# TASK BRIEF
Gather from the material every line that contains the string "labelA".

# DATASET CONTENT

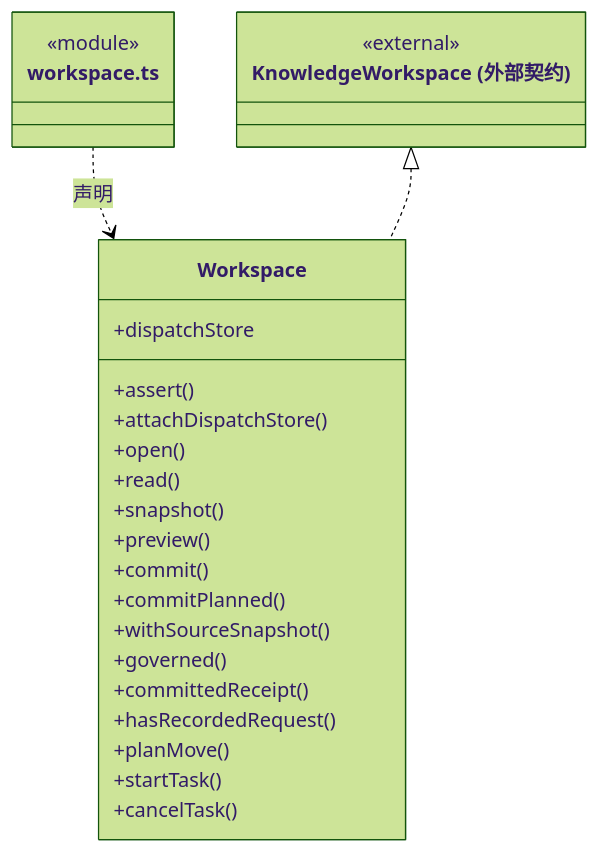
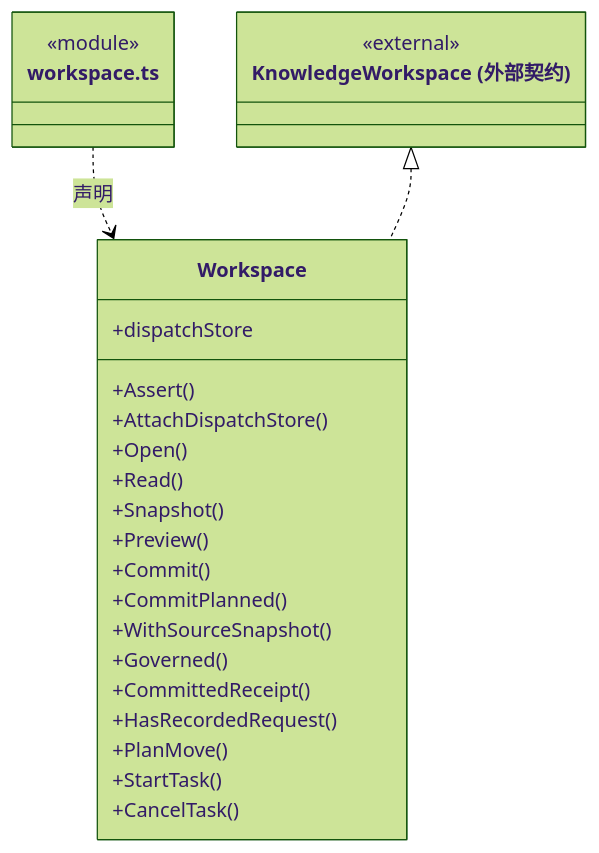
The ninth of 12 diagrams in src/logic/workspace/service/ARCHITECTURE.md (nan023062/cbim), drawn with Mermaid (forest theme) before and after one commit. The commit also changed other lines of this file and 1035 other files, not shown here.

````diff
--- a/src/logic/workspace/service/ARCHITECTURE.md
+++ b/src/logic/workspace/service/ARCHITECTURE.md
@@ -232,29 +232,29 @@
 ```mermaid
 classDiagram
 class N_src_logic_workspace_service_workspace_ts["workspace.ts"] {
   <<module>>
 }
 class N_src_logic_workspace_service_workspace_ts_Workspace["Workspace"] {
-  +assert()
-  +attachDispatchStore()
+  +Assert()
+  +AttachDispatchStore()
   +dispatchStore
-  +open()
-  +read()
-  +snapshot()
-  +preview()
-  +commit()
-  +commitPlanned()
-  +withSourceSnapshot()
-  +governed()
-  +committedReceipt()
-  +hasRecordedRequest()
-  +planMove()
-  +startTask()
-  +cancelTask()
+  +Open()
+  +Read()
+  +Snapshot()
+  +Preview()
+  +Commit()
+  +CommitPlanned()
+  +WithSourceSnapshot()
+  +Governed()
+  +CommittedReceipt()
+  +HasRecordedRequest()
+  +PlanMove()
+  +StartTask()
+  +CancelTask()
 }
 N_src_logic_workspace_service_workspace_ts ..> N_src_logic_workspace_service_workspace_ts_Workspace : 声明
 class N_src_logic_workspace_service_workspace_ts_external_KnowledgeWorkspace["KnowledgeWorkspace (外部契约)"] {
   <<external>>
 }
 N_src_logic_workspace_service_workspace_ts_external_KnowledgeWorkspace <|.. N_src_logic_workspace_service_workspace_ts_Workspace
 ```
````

--

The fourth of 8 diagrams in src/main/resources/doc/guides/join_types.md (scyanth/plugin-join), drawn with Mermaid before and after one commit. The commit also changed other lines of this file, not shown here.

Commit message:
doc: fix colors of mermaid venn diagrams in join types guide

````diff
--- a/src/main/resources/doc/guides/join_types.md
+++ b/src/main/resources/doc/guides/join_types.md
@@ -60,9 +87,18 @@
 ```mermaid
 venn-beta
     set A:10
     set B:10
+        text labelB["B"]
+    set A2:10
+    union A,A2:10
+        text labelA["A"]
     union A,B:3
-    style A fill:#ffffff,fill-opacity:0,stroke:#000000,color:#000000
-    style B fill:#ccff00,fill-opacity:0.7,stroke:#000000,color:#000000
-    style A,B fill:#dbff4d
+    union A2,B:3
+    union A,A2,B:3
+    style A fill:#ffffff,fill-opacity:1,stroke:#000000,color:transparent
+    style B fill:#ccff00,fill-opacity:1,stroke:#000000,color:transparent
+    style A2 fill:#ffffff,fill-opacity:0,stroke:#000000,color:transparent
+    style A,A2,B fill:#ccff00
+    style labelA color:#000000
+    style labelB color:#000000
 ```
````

# ANSWER TO THE PROBLEM
+        text labelA["A"]
+    style labelA color:#000000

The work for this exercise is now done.